## DESCRIPTION OF THE TASK
Read through the records below and copy each line that uses the word "AuthStackScreen".

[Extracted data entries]
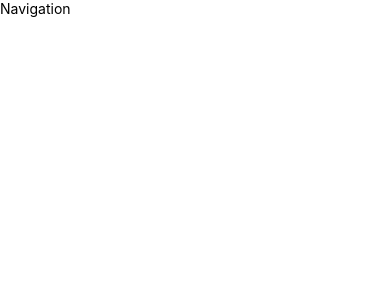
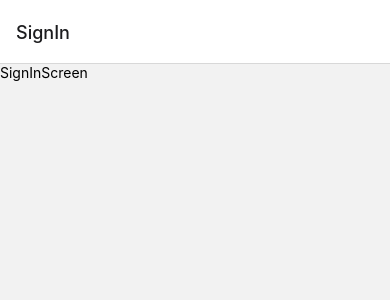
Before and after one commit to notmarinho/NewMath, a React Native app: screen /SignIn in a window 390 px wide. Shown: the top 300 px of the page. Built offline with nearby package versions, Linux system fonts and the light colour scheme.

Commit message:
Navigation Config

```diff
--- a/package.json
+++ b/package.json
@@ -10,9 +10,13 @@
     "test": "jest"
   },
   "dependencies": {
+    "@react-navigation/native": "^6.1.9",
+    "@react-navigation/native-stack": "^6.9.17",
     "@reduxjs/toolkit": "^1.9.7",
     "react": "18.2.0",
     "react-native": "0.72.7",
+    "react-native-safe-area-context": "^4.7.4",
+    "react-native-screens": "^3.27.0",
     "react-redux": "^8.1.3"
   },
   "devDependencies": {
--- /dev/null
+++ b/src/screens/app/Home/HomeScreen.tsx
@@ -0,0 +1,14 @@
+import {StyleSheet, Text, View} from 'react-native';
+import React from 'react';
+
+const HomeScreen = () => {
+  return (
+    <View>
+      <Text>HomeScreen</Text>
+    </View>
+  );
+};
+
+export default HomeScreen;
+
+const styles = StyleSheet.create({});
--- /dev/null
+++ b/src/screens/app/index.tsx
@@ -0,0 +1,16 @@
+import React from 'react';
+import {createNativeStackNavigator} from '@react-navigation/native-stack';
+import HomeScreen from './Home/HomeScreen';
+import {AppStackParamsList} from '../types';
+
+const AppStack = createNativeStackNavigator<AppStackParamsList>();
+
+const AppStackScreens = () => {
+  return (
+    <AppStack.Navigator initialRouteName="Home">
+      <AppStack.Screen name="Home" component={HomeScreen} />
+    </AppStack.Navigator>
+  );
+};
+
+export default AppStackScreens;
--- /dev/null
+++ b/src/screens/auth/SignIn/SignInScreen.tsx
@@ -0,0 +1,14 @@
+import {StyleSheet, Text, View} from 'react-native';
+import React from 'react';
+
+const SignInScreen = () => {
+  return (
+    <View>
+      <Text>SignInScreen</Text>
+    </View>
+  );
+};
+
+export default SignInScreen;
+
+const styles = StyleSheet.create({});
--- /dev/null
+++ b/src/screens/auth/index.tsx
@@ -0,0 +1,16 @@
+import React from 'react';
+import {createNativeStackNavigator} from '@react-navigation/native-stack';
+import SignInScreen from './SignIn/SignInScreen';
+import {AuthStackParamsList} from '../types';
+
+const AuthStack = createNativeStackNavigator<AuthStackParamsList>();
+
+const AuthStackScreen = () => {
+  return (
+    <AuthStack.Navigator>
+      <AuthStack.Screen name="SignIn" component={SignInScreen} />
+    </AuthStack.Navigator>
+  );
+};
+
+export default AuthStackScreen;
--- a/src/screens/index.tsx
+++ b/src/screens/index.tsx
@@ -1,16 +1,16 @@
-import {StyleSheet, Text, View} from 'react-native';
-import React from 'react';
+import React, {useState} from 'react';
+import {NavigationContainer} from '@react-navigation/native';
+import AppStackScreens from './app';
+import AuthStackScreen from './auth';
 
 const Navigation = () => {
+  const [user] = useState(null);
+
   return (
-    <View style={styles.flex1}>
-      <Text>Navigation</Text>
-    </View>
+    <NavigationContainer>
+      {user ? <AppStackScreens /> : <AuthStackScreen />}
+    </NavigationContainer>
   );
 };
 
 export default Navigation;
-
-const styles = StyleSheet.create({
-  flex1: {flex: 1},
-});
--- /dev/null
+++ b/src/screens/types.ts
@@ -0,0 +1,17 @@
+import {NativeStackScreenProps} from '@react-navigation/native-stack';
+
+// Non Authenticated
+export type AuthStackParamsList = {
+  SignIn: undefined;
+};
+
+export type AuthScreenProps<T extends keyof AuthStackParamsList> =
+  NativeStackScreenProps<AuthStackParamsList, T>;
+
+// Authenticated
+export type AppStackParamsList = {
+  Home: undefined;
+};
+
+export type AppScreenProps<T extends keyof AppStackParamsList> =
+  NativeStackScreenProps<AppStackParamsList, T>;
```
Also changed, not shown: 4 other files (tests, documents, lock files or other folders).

## OUTPUT BELOW
+const AuthStackScreen = () => {
+export default AuthStackScreen;
+import AuthStackScreen from './auth';
+      {user ? <AppStackScreens /> : <AuthStackScreen />}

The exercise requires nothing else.